Entries taken from a collection
_ _ _
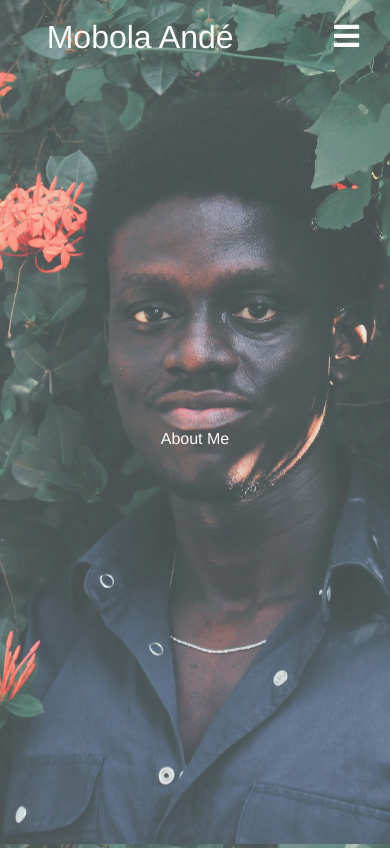
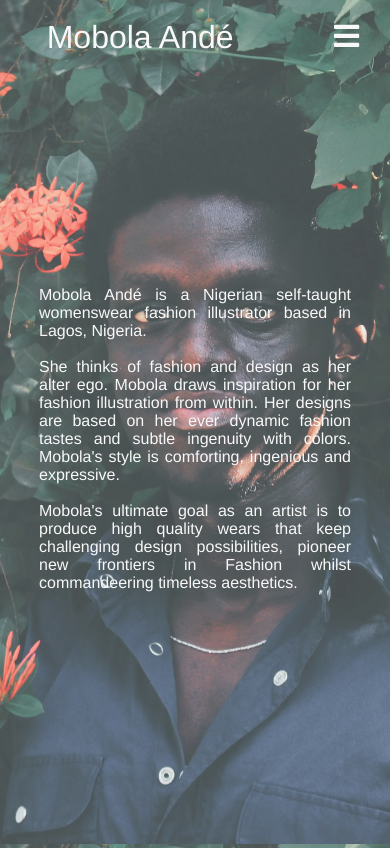
Before and after one commit to OsasAzamegbe/Fashion-Portfolio, a React (Create React App) app: page /about in a window 390 px wide. Built offline with nearby package versions, Linux system fonts and the light colour scheme.

Commit message:
FEAT: added about text

```diff
--- a/src/components/pages/about/About.css
+++ b/src/components/pages/about/About.css
@@ -5,4 +5,18 @@
     flex-direction: column;
     padding: 24px;
     height: 100%;
+    text-align: justify;
 }
+
+.about-description-container{
+    width: 600px;
+}
+
+@media (max-width: 700px){
+    .about-description-container{
+        width: 80vw;
+    }
+    .about{
+        padding: 12px;
+    }
+}
--- a/src/components/pages/about/About.js
+++ b/src/components/pages/about/About.js
@@ -5,7 +5,16 @@ import './About.css'
 const About = () => {
     return (
         <div className="about">
-            <p>About Me</p>
+            <div className="about-description-container">
+                <p className="about-headliner">
+                    Mobola Andé is a Nigerian self-taught womenswear fashion illustrator based in Lagos, Nigeria.
+                </p>
+                <p className="about-text">
+                    <br/>
+                    She thinks of fashion and design as her alter ego. Mobola draws inspiration for her fashion illustration from within. Her designs are based on her ever dynamic fashion tastes and subtle ingenuity with colors. Mobola's style is comforting, ingenious and expressive.
+                    <br/><br/>Mobola's ultimate goal as an artist is to produce high quality wears that keep challenging design possibilities, pioneer new frontiers in Fashion whilst commandeering timeless aesthetics.
+                </p>
+            </div>
         </div>
     )
 }
```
_ _ _
For this exercise, return the data above exactly and leave every picture out.

TASK RESPONSE
Before and after one commit to OsasAzamegbe/Fashion-Portfolio, a React (Create React App) app: page /about in a window 390 px wide. Built offline with nearby package versions, Linux system fonts and the light colour scheme.

Commit message:
FEAT: added about text

```diff
--- a/src/components/pages/about/About.css
+++ b/src/components/pages/about/About.css
@@ -5,4 +5,18 @@
     flex-direction: column;
     padding: 24px;
     height: 100%;
+    text-align: justify;
 }
+
+.about-description-container{
+    width: 600px;
+}
+
+@media (max-width: 700px){
+    .about-description-container{
+        width: 80vw;
+    }
+    .about{
+        padding: 12px;
+    }
+}
--- a/src/components/pages/about/About.js
+++ b/src/components/pages/about/About.js
@@ -5,7 +5,16 @@ import './About.css'
 const About = () => {
     return (
         <div className="about">
-            <p>About Me</p>
+            <div className="about-description-container">
+                <p className="about-headliner">
+                    Mobola Andé is a Nigerian self-taught womenswear fashion illustrator based in Lagos, Nigeria.
+                </p>
+                <p className="about-text">
+                    <br/>
+                    She thinks of fashion and design as her alter ego. Mobola draws inspiration for her fashion illustration from within. Her designs are based on her ever dynamic fashion tastes and subtle ingenuity with colors. Mobola's style is comforting, ingenious and expressive.
+                    <br/><br/>Mobola's ultimate goal as an artist is to produce high quality wears that keep challenging design possibilities, pioneer new frontiers in Fashion whilst commandeering timeless aesthetics.
+                </p>
+            </div>
         </div>
     )
 }
```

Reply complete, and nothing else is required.